NEW YORK - SEPTEMBER 12: Artist Svetlana Bovrushkina paints while restoring the Eldridge Street Synagogue, a National Historic Landmark, in the Lower East Side September 12, 2007 in New York City. The synagogue was completed in 1887 and is the first building in the U.S. designed and built to be a synagogue by eastern European Jews. The Eldridge Street Project?s $16 million restoration campaign is scheduled to be completed in December. (Photo by Mario Tama/Getty Images)

The longest painting in North American is currently being restored. Museum curators in New Bedford, Massachusetts took on the project in order to revive the history of American whaling.

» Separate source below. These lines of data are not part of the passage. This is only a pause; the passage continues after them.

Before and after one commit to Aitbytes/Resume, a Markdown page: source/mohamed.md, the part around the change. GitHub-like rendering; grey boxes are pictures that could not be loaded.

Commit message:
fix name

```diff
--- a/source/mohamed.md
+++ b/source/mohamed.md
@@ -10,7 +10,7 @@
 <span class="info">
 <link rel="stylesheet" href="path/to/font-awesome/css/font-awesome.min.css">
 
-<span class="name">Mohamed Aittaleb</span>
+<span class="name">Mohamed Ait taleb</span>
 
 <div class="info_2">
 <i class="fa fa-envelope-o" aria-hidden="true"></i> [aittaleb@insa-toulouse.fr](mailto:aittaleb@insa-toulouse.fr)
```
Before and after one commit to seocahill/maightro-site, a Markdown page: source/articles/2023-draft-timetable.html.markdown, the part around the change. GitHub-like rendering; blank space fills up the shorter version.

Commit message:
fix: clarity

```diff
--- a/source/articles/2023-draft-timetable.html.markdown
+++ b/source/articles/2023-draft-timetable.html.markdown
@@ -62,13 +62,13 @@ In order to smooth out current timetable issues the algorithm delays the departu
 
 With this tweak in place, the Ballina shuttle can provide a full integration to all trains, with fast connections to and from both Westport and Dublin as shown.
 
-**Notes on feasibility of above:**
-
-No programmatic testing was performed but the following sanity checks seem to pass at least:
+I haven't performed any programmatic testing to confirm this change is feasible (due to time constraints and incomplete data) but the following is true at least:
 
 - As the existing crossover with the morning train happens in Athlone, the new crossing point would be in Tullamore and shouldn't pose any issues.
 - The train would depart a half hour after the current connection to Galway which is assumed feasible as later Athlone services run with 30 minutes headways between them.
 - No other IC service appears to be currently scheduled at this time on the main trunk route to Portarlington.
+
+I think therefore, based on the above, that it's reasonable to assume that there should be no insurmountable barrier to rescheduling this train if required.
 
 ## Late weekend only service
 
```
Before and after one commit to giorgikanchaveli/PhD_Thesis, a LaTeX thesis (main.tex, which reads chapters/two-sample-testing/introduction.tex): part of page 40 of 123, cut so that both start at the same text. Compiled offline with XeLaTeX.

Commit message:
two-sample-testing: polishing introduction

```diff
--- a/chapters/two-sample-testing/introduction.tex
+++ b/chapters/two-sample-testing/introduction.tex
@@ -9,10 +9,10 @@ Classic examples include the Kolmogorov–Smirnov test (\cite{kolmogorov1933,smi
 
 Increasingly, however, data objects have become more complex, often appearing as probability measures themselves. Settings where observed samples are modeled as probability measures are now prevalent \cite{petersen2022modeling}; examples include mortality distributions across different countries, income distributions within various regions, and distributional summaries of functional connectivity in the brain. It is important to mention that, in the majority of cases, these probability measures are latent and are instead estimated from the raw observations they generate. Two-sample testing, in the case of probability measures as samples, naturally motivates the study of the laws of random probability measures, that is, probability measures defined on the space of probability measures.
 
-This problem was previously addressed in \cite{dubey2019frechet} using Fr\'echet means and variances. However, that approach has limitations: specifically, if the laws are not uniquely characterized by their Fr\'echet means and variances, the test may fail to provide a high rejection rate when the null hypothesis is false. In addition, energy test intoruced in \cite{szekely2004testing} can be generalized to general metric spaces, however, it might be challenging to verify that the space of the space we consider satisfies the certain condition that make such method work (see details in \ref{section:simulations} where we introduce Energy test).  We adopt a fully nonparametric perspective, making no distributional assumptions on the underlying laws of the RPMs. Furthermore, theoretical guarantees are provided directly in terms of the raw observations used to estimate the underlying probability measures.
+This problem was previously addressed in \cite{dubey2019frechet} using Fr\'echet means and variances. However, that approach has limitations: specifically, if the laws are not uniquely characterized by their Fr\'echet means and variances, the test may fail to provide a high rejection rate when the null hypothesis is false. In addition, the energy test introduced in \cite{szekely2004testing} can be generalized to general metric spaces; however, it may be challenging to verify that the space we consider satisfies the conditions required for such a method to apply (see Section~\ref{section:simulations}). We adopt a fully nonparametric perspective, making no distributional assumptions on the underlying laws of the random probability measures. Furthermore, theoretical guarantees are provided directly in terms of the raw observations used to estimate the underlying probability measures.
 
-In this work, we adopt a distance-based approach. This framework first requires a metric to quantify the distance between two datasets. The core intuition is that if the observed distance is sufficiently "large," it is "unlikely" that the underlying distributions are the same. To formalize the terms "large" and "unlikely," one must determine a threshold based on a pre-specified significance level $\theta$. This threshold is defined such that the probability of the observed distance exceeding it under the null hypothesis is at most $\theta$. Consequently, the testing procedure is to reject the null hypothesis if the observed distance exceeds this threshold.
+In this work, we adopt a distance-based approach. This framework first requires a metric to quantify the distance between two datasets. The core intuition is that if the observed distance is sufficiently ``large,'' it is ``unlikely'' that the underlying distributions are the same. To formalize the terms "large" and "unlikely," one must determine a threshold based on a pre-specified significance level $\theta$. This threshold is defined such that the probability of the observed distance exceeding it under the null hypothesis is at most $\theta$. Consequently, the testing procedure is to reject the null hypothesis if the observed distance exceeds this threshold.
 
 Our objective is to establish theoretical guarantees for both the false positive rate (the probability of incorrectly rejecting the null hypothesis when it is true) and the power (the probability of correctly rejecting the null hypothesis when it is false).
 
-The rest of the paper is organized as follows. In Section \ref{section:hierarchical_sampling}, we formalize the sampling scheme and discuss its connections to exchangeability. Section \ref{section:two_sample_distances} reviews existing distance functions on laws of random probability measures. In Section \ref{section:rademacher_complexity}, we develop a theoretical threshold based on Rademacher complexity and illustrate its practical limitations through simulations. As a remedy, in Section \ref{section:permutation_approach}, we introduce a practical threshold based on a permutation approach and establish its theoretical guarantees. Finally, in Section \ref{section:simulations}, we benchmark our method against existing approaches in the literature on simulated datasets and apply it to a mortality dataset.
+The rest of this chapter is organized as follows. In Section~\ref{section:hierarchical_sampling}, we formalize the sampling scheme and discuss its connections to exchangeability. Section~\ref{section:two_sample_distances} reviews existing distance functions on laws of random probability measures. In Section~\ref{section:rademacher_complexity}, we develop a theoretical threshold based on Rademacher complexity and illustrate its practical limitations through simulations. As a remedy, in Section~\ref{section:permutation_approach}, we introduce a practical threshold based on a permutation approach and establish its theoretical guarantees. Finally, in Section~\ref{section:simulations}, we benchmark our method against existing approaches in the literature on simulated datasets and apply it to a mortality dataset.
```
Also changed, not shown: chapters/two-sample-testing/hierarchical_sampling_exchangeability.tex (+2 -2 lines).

According to the Associated Press, the historic image is a “quarter-mile-long panorama”.

Benjamin Russell and Caleb Purrington were the artists behind the captivating image. They finished the panorama in 1848 where it was taken on tour around the country. When the painting would arrive at a theater, they would have to crank the entire panorama on the stage. Those would wanted to see the stories of whale hunting would have to pay 25 cents.

Since the image toured the country more than a well-known rock band, it slowly deteriorated. From rolling and unrolling the scrolled-up artwork, the paint began to flake off and the image was slowly being destroyed. One of the last known times the image was seen in the public was when a section was placed on display at the 1964 New York World’s Fair.

Since then, it has hidden in storage watching for someone with serious skills to give the legendary piece a face lift. It wasn’t until this year that The New Bedford Whaling Museum decided to take on the challenge.

Manager of the project, D. Jordan Berson is hoping, once the piece is finished, to be able to place it on tour again. The group is also looking to find a large venue in order to display the long “Grand Panorama of a Whaling Voyage Round the World”. Associated Press noted that they are looking for “locations in New Bedford but open to considering Providence, Rhode Island, or the Mystic Seaport in Connecticut.”

Benson noted to AP the image is “a national treasure that’s been out of the spotlight for too long”.


Sarah is a Hufflepuff living in NYC. When she is not traveling or talking to random animals, she is working as a script writer. Tweet her at @lumpyspacederp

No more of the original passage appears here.